The government's move to impose windfall taxes may have far grave potential implications, in the longer term, on infrastructure debt financings, and for both lenders and borrowers. A key question which arises is whether recent developments signal increased regulatory risk going forward. The willingness of the government to support original arrangements on which project financings rest, from power purchase agreements (PPA) to its tax regime, has always been an important underpinning for the high investment grade ratings assigned to IPPs and their senior bonds.
The introduction of windfall tax now challenges the historical assumption of low regulatory risk for IPP financings and introduces an added element of uncertainty, i.e. the potential erosion of project cashflows due to interim regulatory changes. This risk could equally apply to all other infrastructure concessions. Proposed changes to the tax regime should be considered in the light of its effects on existing project financiers including bondholders and future investor behaviour. MARC views the windfall tax regime as punitive in nature as it would have the effect of penalizing efficient IPPs. Of greater concern from a rating perspective is the transfer of the financial effects of the punitive elements to bondholders, and consequently, the potential downward re-rating of existing bonds.
MARC believes that implementation of the windfall tax will detract from the original objective of power sector privatization, i.e. to promote and reward efficiency. MARC foresees that IPP may start engaging tax optimization strategies rather than striving for operational efficiency to avoid exceeding the 9% benchmark of return on asset, defined as PBIT (profit before interest & tax) over fixed assets, to avoid the costly 30% windfall levy. MARC believes the IPPs may be motivated to circumvent the windfall levy by revaluing their power plant assets on a replacement cost method, especially now that current material, engineering and contract prices are much higher.
In the overall scheme of things, while we acknowledge the government’s need to address its fiscal deficit under the current scenario of moderating economic growth, the windfall tax may not be the most appropriate fiscal tool.

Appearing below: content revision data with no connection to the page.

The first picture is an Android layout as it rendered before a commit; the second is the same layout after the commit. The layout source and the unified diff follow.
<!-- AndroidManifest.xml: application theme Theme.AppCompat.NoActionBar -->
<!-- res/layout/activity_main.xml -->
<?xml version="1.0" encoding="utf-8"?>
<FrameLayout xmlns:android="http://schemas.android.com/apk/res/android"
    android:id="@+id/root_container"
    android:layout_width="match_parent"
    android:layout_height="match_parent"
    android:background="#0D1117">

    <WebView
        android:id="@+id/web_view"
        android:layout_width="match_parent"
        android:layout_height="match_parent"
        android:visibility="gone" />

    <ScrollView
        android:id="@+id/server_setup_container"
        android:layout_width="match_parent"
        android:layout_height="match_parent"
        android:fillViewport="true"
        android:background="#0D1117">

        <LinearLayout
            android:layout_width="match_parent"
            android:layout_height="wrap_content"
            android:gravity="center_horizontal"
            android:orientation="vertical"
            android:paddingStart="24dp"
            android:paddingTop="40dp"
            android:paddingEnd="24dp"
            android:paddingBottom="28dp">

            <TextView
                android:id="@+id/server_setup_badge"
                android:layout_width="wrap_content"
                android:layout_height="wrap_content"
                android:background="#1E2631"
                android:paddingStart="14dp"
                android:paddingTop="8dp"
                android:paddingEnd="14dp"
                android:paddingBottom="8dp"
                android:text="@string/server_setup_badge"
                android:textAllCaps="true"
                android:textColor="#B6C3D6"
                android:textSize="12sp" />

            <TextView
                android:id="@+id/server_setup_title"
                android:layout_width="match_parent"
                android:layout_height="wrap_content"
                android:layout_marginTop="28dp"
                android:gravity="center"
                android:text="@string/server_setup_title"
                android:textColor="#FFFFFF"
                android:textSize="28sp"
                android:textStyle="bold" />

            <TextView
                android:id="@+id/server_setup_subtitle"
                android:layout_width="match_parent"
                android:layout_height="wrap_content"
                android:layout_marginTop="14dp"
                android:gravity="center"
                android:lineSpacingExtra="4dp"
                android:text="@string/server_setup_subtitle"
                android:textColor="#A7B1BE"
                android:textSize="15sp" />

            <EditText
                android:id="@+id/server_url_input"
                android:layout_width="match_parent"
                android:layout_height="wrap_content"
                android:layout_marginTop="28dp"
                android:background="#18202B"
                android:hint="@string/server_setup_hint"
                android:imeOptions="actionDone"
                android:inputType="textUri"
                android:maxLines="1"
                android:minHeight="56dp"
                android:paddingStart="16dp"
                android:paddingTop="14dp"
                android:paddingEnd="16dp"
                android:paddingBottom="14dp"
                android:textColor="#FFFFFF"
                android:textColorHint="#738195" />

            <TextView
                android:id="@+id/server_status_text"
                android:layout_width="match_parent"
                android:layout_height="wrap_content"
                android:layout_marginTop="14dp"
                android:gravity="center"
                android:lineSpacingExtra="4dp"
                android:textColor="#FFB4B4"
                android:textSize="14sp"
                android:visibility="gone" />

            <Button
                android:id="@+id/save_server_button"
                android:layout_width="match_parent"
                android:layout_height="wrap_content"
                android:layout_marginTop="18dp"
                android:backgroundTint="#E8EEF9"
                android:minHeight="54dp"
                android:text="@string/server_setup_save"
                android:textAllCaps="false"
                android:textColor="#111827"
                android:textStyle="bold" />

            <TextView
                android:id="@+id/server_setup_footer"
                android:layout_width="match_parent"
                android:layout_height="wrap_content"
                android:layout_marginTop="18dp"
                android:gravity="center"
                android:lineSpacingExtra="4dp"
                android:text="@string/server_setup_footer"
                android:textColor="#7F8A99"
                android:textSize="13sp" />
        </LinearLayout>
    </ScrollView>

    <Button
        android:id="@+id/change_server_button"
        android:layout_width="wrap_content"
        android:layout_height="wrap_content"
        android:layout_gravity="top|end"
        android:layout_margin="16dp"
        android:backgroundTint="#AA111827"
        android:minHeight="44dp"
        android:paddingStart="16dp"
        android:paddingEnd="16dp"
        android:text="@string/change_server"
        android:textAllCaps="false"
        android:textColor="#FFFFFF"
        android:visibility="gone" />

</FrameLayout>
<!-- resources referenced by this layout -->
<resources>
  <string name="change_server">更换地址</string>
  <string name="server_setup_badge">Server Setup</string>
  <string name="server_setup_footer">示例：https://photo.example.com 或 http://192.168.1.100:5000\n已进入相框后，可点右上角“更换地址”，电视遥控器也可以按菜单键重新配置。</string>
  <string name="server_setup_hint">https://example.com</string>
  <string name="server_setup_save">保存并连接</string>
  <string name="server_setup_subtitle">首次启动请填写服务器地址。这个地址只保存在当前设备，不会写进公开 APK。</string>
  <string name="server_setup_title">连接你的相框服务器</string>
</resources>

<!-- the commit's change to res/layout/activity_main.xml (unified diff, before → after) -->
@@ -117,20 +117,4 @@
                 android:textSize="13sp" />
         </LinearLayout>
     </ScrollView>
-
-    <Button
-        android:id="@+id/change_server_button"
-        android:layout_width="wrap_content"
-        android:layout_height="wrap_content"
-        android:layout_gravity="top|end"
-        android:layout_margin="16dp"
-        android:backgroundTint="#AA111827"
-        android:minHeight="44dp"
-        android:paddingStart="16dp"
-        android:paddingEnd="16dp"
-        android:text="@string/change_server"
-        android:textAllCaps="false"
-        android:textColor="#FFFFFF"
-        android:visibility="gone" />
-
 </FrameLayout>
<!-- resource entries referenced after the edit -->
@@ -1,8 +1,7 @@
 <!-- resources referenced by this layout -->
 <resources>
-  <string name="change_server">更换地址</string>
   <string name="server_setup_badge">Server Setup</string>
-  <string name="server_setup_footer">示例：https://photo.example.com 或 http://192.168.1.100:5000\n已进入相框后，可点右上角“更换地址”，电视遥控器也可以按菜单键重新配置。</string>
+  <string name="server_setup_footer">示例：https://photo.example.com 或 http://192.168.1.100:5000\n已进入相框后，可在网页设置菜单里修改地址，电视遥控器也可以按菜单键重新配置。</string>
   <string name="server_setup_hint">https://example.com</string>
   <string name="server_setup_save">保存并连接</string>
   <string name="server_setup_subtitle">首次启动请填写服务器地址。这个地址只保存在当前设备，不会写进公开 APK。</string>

Nonetheless, MARC believes sound decision will ultimately prevail with respect to the proposed implementation of the windfall tax.